▶ **The task**: Filter the listing below down to the lines with the word "plot" and copy those.

▶ **Exercise materials**:
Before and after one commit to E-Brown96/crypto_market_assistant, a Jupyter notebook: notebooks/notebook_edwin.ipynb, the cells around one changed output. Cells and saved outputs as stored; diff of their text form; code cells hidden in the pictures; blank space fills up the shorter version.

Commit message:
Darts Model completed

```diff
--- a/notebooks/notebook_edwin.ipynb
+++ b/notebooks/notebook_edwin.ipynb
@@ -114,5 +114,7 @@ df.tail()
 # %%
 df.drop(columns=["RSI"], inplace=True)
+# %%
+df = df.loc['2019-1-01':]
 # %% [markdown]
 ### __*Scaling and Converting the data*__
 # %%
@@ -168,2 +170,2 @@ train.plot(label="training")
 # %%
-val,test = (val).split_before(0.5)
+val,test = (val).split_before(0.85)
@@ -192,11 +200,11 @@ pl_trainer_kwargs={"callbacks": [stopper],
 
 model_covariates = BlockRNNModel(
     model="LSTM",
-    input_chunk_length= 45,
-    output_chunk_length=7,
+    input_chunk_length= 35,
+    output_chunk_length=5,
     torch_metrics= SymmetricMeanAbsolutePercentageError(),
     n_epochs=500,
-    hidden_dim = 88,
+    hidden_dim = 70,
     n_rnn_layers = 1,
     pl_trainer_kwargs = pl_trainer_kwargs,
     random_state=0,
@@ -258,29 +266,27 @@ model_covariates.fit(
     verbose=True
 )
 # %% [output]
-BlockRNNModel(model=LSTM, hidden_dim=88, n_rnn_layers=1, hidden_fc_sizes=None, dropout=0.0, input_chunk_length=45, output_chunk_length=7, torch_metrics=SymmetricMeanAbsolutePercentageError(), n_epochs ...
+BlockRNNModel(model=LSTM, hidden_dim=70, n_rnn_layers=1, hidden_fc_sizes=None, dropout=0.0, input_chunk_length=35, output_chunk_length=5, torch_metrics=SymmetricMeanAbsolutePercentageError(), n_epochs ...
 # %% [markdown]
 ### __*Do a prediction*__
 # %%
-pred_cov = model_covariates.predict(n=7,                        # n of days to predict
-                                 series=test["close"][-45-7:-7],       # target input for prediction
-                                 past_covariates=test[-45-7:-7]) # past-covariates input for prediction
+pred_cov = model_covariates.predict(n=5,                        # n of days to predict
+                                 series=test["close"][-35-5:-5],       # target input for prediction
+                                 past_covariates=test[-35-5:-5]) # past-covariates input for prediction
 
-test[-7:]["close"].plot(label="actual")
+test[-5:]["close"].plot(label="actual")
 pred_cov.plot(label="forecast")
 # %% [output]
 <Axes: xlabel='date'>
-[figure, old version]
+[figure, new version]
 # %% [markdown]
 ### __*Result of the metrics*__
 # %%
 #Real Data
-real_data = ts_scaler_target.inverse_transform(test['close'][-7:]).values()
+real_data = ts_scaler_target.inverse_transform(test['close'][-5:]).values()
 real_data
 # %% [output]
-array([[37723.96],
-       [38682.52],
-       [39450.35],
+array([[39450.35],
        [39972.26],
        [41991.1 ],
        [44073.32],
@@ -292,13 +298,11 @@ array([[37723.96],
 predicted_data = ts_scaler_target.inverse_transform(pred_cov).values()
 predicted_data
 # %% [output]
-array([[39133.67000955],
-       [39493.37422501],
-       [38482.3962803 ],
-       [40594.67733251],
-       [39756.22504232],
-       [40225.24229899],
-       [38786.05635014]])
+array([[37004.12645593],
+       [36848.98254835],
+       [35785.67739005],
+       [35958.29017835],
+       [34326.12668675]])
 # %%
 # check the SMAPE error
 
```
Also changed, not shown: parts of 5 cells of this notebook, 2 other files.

▶ **Solution to this task**:
@@ -168,2 +170,2 @@ train.plot(label="training")
-test[-7:]["close"].plot(label="actual")
+test[-5:]["close"].plot(label="actual")
 pred_cov.plot(label="forecast")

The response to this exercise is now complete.